I run a one-person consulting firm. Some of my clients have asked if I accept credit cards. What do you think — should I? — Catherine
This is a great question. I’m coming across more consultants who are considering the same question these days, with the economy recovering and opportunities for winning new customers improving in some industries.
One good reason to accept credit cards is that it’s a convenience for clients who prefer to pay this way, says Mark Faust, principal of Echelon Management, a growth consultancy in Cincinnati, Ohio. Faust, who wrote the book “Growth or Bust!,” says some consulting clients will prefer to pay with plastic because it’s easier to keep records or because they want to rack up rewards points. “If nothing else, it allows them to track and manage their expenses in a way that is passive compared to the active work of balancing a checkbook,” he says. “They only have to write one check at the end of the month, when they pay their bill.”
Accepting credit cards can also help you avoid chasing down late payments. The economy is healing, but many businesses and individuals are still experiencing cash flow problems in the aftermath of the recession. It’s no fun pursuing them if a check has bounced or they simply have not responded to your invoices on time.

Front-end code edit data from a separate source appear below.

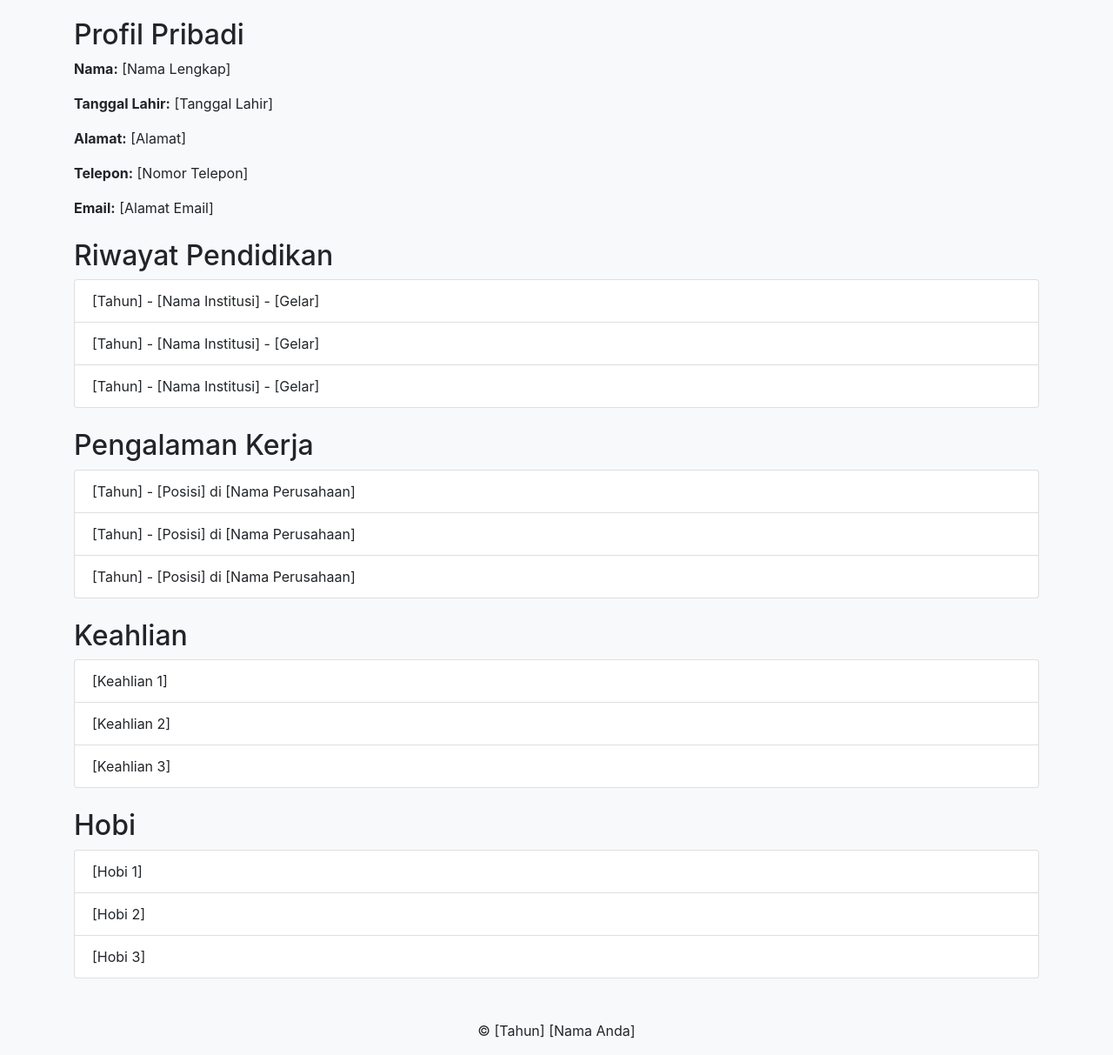
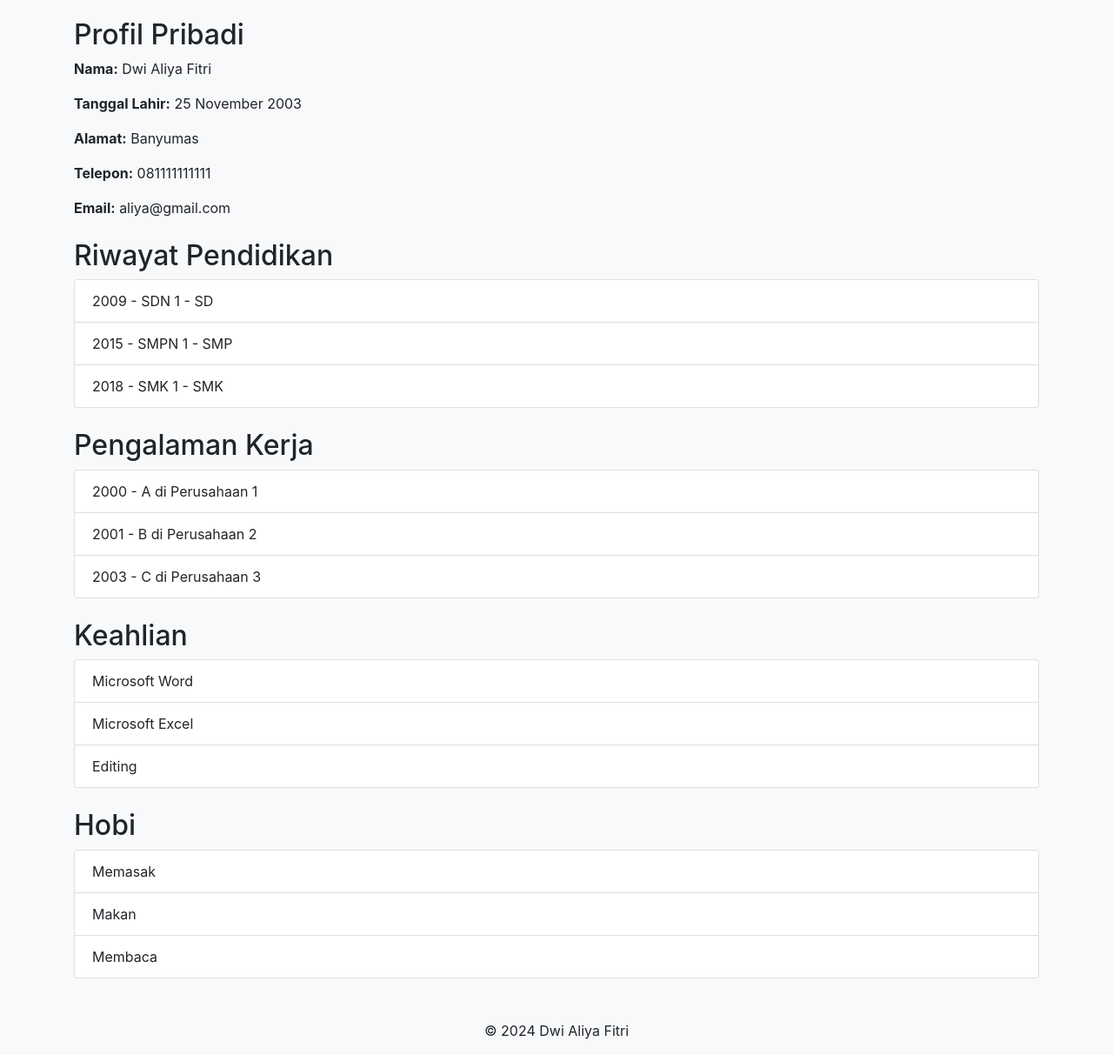
Before and after one commit to dwialiyafitri/biodata, a plain HTML site: page index.html in a window 1280 px wide. Shown: the part 133-1346 px from the top of the page at 87% size. Drawn offline with nearby package versions, Linux system fonts and the light colour scheme.

Commit message:
Update index.html

```diff
--- a/index.html
+++ b/index.html
@@ -27,51 +27,51 @@
 
         <section id="profil" class="mt-4">
             <h2>Profil Pribadi</h2>
-            <p><strong>Nama:</strong> [Nama Lengkap]</p>
-            <p><strong>Tanggal Lahir:</strong> [Tanggal Lahir]</p>
-            <p><strong>Alamat:</strong> [Alamat]</p>
-            <p><strong>Telepon:</strong> [Nomor Telepon]</p>
-            <p><strong>Email:</strong> [Alamat Email]</p>
+            <p><strong>Nama:</strong> Dwi Aliya Fitri</p>
+            <p><strong>Tanggal Lahir:</strong> 25 November 2003</p>
+            <p><strong>Alamat:</strong> Banyumas</p>
+            <p><strong>Telepon:</strong> 081111111111</p>
+            <p><strong>Email:</strong> aliya@gmail.com</p>
         </section>
 
         <section id="pendidikan" class="mt-4">
             <h2>Riwayat Pendidikan</h2>
             <ul class="list-group">
-                <li class="list-group-item">[Tahun] - [Nama Institusi] - [Gelar]</li>
-                <li class="list-group-item">[Tahun] - [Nama Institusi] - [Gelar]</li>
-                <li class="list-group-item">[Tahun] - [Nama Institusi] - [Gelar]</li>
+                <li class="list-group-item">2009 - SDN 1 - SD</li>
+                <li class="list-group-item">2015 - SMPN 1 - SMP</li>
+                <li class="list-group-item">2018 - SMK 1 - SMK</li>
             </ul>
         </section>
 
         <section id="pengalaman" class="mt-4">
             <h2>Pengalaman Kerja</h2>
             <ul class="list-group">
-                <li class="list-group-item">[Tahun] - [Posisi] di [Nama Perusahaan]</li>
-                <li class="list-group-item">[Tahun] - [Posisi] di [Nama Perusahaan]</li>
-                <li class="list-group-item">[Tahun] - [Posisi] di [Nama Perusahaan]</li>
+                <li class="list-group-item">2000 - A di Perusahaan 1</li>
+                <li class="list-group-item">2001 - B di Perusahaan 2</li>
+                <li class="list-group-item">2003 - C di Perusahaan 3</li>
             </ul>
         </section>
 
         <section id="keahlian" class="mt-4">
             <h2>Keahlian</h2>
             <ul class="list-group">
-                <li class="list-group-item">[Keahlian 1]</li>
-                <li class="list-group-item">[Keahlian 2]</li>
-                <li class="list-group-item">[Keahlian 3]</li>
+                <li class="list-group-item">Microsoft Word</li>
+                <li class="list-group-item">Microsoft Excel</li>
+                <li class="list-group-item">Editing</li>
             </ul>
         </section>
 
         <section id="hobi" class="mt-4">
             <h2>Hobi</h2>
             <ul class="list-group">
-                <li class="list-group-item">[Hobi 1]</li>
-                <li class="list-group-item">[Hobi 2]</li>
-                <li class="list-group-item">[Hobi 3]</li>
+                <li class="list-group-item">Memasak</li>
+                <li class="list-group-item">Makan</li>
+                <li class="list-group-item">Membaca</li>
             </ul>
         </section>
 
         <footer class="text-center mt-5">
-            <p>&copy; [Tahun] [Nama Anda]</p>
+            <p>&copy; 2024 Dwi Aliya Fitri</p>
         </footer>
     </div>
 
```
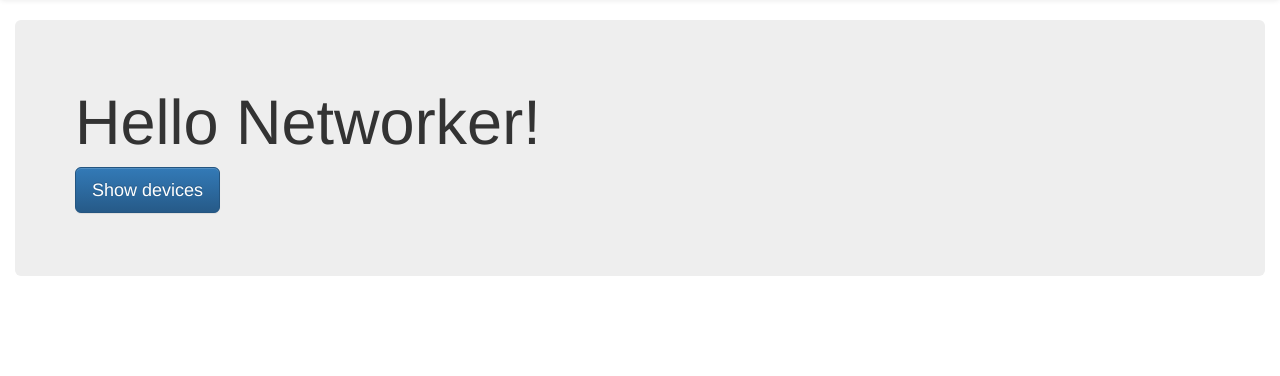
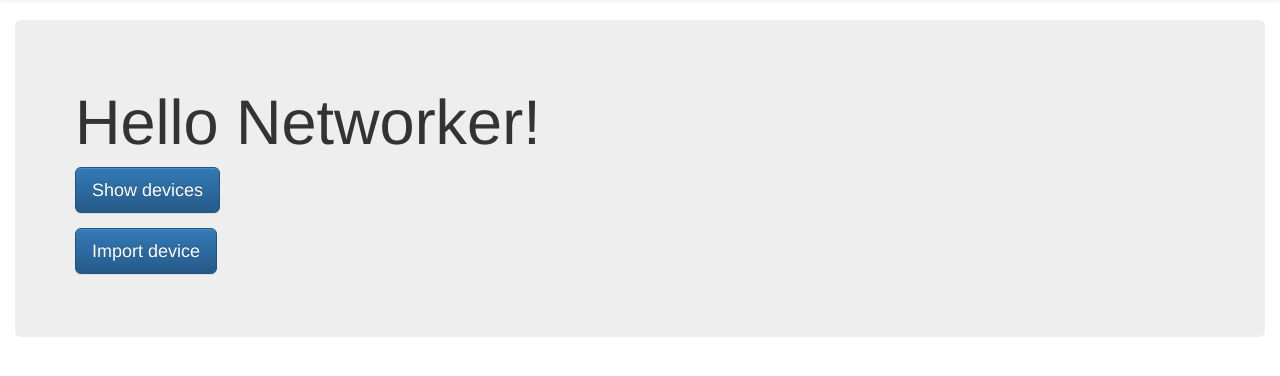
Before and after one commit to GNS3/gns3-registry, a Python web app: template templates/index.html in a window 1280 px wide. Shown: the part 52-428 px from the top of the page. Run offline with Jinja, Linux system fonts and the light colour scheme; the template is opened without the code that fills it, so the values that code supplies are empty; some libraries are stand-ins or nearby versions.

```diff
--- a/build.py
+++ b/build.py
@@ -40,6 +40,7 @@ if os.path.exists('build'):
 else:
     os.mkdir('build')
 os.mkdir(os.path.join('build', 'devices'))
+os.mkdir(os.path.join('build', 'images'))
 
 
 def render(template_file, out, **kwargs):
@@ -64,4 +65,8 @@ for file in os.listdir('devices'):
     devices.append(device)
 
 
+    for image_type in device['images']:
+        for image in device['images'][image_type]:
+            render('device.html', os.path.join('images', image['md5sum'] + '.html'), device=device)
+
 render('devices.html', os.path.join('devices', 'index.html'), devices=devices)
--- a/templates/index.html
+++ b/templates/index.html
@@ -1,7 +1,16 @@
 {% extends "layout/default.html" %}
+{% block script %}
+
+function importDevice() {
+    md5 = gns3.importDevice();
+    window.location = "/images/" + md5 + ".html"
+}
+
+{% endblock %}
 {% block body %}
 <div class="jumbotron">
   <h1>Hello Networker!</h1>
   <p><a class="btn btn-primary btn-lg" href="/devices" role="button">Show devices</a></p>
+  <p><a class="btn btn-primary btn-lg" href="#" role="button" onclick="importDevice()">Import device</a></p>
 </div>
 {% endblock %}
--- a/templates/layout/default.html
+++ b/templates/layout/default.html
@@ -12,6 +12,10 @@
 
         <!-- Latest compiled and minified JavaScript -->
         <script src="https://maxcdn.bootstrapcdn.com/bootstrap/3.3.5/js/bootstrap.min.js"></script>
+
+        <script>
+            {% block script %}{% endblock %}
+        </script>
     </head>
     <body>
     <nav class="navbar navbar-default">
```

Even if you have not had a collections problem yet, chances are that you will at some point. The Cortera Past Due Index, which tracks late payments in business-to-business transactions, found that in February 2013, 17.8 percent of payments by businesses to other businesses were past due. In service firms, 18.2 percent of these receivables were late.
Faust keeps a $15,000 check on his wall to remind him of a time when a startup company’s check for that amount bounced. Although the company made good on that payment, it eventually stiffed his company for another $45,000 — a problem that, he says in retrospect, could have been avoided if he had steered the client toward paying with a credit card. “They eventually went under because of mismanagement of their funds,” he says.
If you have a client pay by credit card for a consulting engagement, he suggests asking for an initial deposit equal to 50 percent of the total cost. “If we have a $30,000 engagement and it’s three-month deal, we’ll get $15,000 upfront and $15,000 six weeks into it. That’s quite typical,” he says. “Sometimes we’ll get full payment upfront. That’s a great protector right there.”
Bear in mind that the pay-by-credit-card approach won’t fly in every industry or situation. In some industries, it’s most common for consultants to get paid by checks or, perhaps, ACH payments, if the client is a big company. I do some editorial consulting, and that’s the case in my industry. In those cases, even if you offer the option to pay by credit card, you may find yourself with few takers.
That’s worth considering when you weigh getting set up to accept credit cards. It takes time to research merchant account providers, and your time as a consultant is worth money.
And, of course, accepting credit cards isn’t free. There are costs involved in both opening and maintaining a merchant account. (You can get an idea of the costs for on Merchant Account Guide).
If there are only rare instances when you will need to accept credit cards, it’s probably not worth the time and effort to get set up. However, if you find that a growing number of clients are asking if you take credit cards, now may be a good time rethink that approach and give them a try.